But does it really work? Testing out the athletic wear trend at a sports bar

Testing out athletic wear trend
Photography by Jaclyn Locke; Hair and makeup by Robert Weir for Judyinc.com/Tresemmé Hair Care
Testing out athletic wear trend
Photography by Jaclyn Locke; Hair and makeup by Robert Weir for Judyinc.com/Tresemmé Hair Care; Jacket, $4,310, skirt, $1,900, and visor, $240, all by Marni. Top, $45, and shoes, $100, both by Zara

See our Spring 2014 athletic trend guide »

The last time I had contact with a tube sock was sometime in 1989. I was in Grade 9—the last year I was compelled to take gym class. It would fall under the category of extravagant understatement to say that I was not athletically gifted, and it still seems to me that not having to play team sports is one of the major upsides of getting older. So, as soon as gym class was no longer obligatory, I dropped it and fled the other way, at suddenly Olympian velocity.

Today, beholding a tube sock—the madeleine of middle school—still prompts a Proustian montage of fear, lanyards and bad gymnasium lighting. Fair to say, then, that this season’s celebration of haute sportswear is not my (gym) bag. But my childhood experiences with sports, especially the team variety, did provide me with much training in the art of play-meets-public spectacle. It’s a talent I appear to be honing tonight as I take the designer athletic trend for a spin—decked out in fresh-from-the-runway Marni—on game night at Toronto’s Real Sports Bar & Grill.

Sportswear took to the shelves in America during the Great Depression—a time when people began to prize utility over fuss and ornament. Fashion historian Rebecca Arnold wrote that it’s been “mythologized as an expression of American national identity—as practical, rational and authentic.” This season’s “activewear,” however, provides a swift kick to the practical and the rational, adding fancy and glamour to sporty lines and energetic colour.

The skirt I’m sporting, like others in Marni’s spring collection, is adorned with feathery silk ruffles, the visor is as stark white as field-line chalk and the bomber blooms with a fluffy meadow of petals. With its slouchy, voluminous blouson silhouette and rib-knit cuffs and collar, the jacket—an exalted, embellished take on the letterman—has a certain Grease-like glamour. Indeed, when I meet my friend Jessica at the bar, she offers, “Looks like something your BF would have given you in the ’50s to show the world you were going steady.”

But Marni is only one of a team of fashion houses getting into the high-glamour sports game.
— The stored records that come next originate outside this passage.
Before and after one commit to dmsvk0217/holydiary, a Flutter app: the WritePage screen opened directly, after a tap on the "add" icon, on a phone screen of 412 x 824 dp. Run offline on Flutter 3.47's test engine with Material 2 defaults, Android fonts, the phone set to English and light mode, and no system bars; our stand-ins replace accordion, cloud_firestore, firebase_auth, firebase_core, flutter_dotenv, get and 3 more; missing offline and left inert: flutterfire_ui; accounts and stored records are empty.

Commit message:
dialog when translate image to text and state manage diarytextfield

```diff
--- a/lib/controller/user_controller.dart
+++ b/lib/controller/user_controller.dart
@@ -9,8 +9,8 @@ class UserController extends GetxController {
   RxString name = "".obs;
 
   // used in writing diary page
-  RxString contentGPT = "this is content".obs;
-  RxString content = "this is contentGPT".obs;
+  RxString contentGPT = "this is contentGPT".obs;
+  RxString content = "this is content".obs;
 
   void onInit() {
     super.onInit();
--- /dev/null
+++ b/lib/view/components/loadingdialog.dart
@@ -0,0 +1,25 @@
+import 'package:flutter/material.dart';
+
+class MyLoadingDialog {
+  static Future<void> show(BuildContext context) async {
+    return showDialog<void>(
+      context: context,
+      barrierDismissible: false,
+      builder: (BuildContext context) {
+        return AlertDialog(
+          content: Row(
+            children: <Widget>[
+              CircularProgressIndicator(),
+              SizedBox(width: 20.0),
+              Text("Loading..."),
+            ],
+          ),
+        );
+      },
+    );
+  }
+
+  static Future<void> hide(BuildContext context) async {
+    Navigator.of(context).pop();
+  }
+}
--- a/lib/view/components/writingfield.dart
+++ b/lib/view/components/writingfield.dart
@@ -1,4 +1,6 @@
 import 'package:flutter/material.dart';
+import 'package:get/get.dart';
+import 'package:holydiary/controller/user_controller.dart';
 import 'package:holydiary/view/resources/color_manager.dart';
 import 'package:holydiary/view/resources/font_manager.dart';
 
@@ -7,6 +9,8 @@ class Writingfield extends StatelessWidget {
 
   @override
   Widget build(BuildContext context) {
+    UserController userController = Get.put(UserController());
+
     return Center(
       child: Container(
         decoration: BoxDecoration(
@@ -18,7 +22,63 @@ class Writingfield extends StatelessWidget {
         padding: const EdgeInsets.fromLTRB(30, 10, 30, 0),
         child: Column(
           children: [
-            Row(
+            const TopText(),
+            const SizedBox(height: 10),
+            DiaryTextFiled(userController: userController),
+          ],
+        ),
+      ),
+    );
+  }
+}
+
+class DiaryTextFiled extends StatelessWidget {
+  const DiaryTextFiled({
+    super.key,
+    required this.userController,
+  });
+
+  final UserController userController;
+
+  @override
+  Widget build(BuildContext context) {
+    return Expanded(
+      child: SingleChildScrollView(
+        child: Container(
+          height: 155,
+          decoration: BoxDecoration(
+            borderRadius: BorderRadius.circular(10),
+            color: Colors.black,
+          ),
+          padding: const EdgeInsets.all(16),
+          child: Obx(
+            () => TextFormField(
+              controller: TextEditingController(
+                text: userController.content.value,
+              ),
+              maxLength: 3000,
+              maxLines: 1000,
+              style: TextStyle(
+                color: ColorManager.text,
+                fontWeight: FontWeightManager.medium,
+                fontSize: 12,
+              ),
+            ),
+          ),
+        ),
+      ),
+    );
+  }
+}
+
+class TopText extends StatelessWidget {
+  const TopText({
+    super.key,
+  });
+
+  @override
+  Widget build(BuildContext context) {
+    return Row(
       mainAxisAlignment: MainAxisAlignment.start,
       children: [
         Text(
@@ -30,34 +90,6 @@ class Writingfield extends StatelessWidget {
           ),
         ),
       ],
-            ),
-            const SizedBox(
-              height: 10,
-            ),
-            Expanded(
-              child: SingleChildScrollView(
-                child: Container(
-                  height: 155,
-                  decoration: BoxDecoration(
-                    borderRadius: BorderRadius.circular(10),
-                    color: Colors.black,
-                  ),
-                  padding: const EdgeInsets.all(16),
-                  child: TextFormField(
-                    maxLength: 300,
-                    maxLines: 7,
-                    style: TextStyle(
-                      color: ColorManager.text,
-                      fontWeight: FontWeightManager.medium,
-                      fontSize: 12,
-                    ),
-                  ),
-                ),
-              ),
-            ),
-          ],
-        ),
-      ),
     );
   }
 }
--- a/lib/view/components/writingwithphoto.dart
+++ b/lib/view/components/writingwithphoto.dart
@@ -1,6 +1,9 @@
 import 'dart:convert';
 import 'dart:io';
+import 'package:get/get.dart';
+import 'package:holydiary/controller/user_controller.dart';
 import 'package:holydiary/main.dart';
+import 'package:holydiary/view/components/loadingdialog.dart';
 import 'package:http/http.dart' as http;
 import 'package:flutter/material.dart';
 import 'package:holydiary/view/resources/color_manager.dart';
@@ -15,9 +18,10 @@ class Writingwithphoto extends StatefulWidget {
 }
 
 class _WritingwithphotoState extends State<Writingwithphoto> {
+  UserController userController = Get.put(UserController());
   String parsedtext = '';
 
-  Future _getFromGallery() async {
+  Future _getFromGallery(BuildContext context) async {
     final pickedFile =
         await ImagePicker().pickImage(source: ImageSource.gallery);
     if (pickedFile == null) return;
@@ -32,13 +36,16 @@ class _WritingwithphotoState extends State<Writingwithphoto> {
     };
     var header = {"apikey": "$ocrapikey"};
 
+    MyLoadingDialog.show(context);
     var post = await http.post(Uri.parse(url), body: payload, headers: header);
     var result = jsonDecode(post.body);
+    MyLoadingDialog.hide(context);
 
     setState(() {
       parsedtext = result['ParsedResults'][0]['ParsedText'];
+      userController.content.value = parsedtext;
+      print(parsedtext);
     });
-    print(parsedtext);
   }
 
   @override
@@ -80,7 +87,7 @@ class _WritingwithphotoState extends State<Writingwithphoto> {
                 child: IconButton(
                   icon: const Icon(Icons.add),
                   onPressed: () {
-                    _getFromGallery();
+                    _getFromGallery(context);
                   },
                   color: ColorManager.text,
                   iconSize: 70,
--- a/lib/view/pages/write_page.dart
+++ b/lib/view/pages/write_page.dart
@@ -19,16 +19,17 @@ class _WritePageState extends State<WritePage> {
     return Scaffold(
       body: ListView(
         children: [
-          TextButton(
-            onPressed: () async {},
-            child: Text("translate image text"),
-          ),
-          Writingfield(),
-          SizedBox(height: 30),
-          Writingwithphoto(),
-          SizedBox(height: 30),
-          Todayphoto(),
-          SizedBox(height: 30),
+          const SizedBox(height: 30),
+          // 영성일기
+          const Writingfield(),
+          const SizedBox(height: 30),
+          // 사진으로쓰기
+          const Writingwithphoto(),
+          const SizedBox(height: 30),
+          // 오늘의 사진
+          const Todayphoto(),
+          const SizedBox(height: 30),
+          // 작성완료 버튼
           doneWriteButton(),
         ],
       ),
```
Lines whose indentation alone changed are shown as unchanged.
Prada paired delicate, ladylike bags and bejewelled dresses with (yes) knee-high triple-stripe tube socks and a glam take on the Teva sandal—all in a brazen primary palette of red, gold and lawn green that conjures the colours of NBA jerseys. Emilio Pucci featured beaded hoodies, dresses fashioned from beaded basketball mesh, leather running shorts and gold-studded heavyweight belts. Gucci’s models strutted out of the blocks wearing silk track pants, iridescent Lurex dresses, netted triangle bras and mesh tees made of laser-cut suede. Tom Ford, meanwhile, presented “Power. Athleticism. Powerful Women,” dressing his models in thigh-high lace boots, leather minis, dresses and jackets, fiercely tight and in shades of football brown.

My fellow bar-goers—mostly men in boot-cut jeans and dress shoes—take time between plays to look at me as another, lesser form of amusement. Most behold me and my get-up with a kindly mixture of intrigue and mild confusion. Others look at me with a combination of bewilderment and disdain that makes it clear they’re not exactly up to date on the latest Milan runways.

After a couple of drinks, I make my escape, leaving a path of delicate petals in my wake. “What could be more magical than an outfit that leaves a trail of petals behind?” makeup artist Robert Weir asks dreamily as we make our way through the bar. “That’s glamour!” He’s right, but, magic and glamour notwithstanding, I can’t help feeling how I always feel when it comes to sports—exhilarated at the prospect of a finish line.

When I arrive home, even my cats look at me with a mixture of curiosity and amusement. Yes, I know fashion can be transformative, and should sometimes involve horizon-expansion, but this isn’t quite what I had in mind. I feel about this trend much the way I do about so many sports: They’re impressive and often beautiful to look at, unless you’re looking at me doing them. It’s probably best for me to hang up my tube socks and sprint in the other direction.